With the Rainbow Cup set to commence on Friday evening, Alan Quinlan did not hide his frustration with how the competition has been structured on OTB AM.
After the South African clubs set to participate in the maiden tournament were forced to pull out earlier this week due to travel restrictions, Alan Quinlan is struggling to see the point of the Rainbow Cup.
Initially sold for its unusual cross-hemisphere appeal, there will now be northern and southern editions of the competition without any real end-point in sight.
"Do you know what frustrates me most about this," he explained on Friday's show, "we have three rounds of fixtures and then where do we go from there?

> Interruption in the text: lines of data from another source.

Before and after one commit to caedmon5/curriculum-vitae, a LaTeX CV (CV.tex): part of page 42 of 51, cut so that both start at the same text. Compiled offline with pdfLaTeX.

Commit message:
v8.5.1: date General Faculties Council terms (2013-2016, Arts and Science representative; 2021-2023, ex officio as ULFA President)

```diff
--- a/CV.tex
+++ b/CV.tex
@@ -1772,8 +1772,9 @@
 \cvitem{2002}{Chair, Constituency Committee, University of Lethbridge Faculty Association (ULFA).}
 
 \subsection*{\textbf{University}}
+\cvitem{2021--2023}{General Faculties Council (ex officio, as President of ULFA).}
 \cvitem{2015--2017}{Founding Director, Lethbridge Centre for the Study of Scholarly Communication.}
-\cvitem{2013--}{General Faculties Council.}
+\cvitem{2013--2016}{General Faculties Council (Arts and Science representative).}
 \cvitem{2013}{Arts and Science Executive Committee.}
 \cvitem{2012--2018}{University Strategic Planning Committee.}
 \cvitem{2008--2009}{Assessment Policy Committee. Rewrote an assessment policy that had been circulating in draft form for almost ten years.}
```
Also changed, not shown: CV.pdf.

"There have been three or four days for them to come out with some sort of a structure to say, this is what's going to happen. We've been told that there's going to be six rounds of fixtures and a final, but how does it work?
"Do you randomly pick who you play after the [inter-provincial] matches? There's a credibility issue."
The Rainbow Cup will commence with Connacht visiting Ulster and Zebre travelling to Edinburgh on Friday night. Following that, Irish interest will be drawn toward the clash between Leinster and Munster on Saturday.
Across the following two game-weeks, each Irish province will compete against one another. It remains unclear what will happen thereafter.
"Whoever loses in [the first round] could potentially be out of the running to win it," reasoned Quinlan. "The first games are tonight, so why haven't we got some structure?
"I know the Pro 14 have been blindsided a bit, but we have three [inter-provincial games] and nothing to talk about after that. There's 12 teams [in the northern] competition and three rounds of fixtures! Where to from there? How do you play six fixtures and then a final?"
Highlighting some potential solutions to the structural uncertainty, Quinlan ultimately feels that the Rainbow Cup has lost what excitement there had been surrounding it.
"Of course I'll be looking forward to the derby games for the first three rounds," he admitted, "because there's always an intrigue there from an Irish point of view.
"But where do we go from there? That's what is frustrating me. There should have been an alternative plan that if the South Africans were gone, here's a different structure."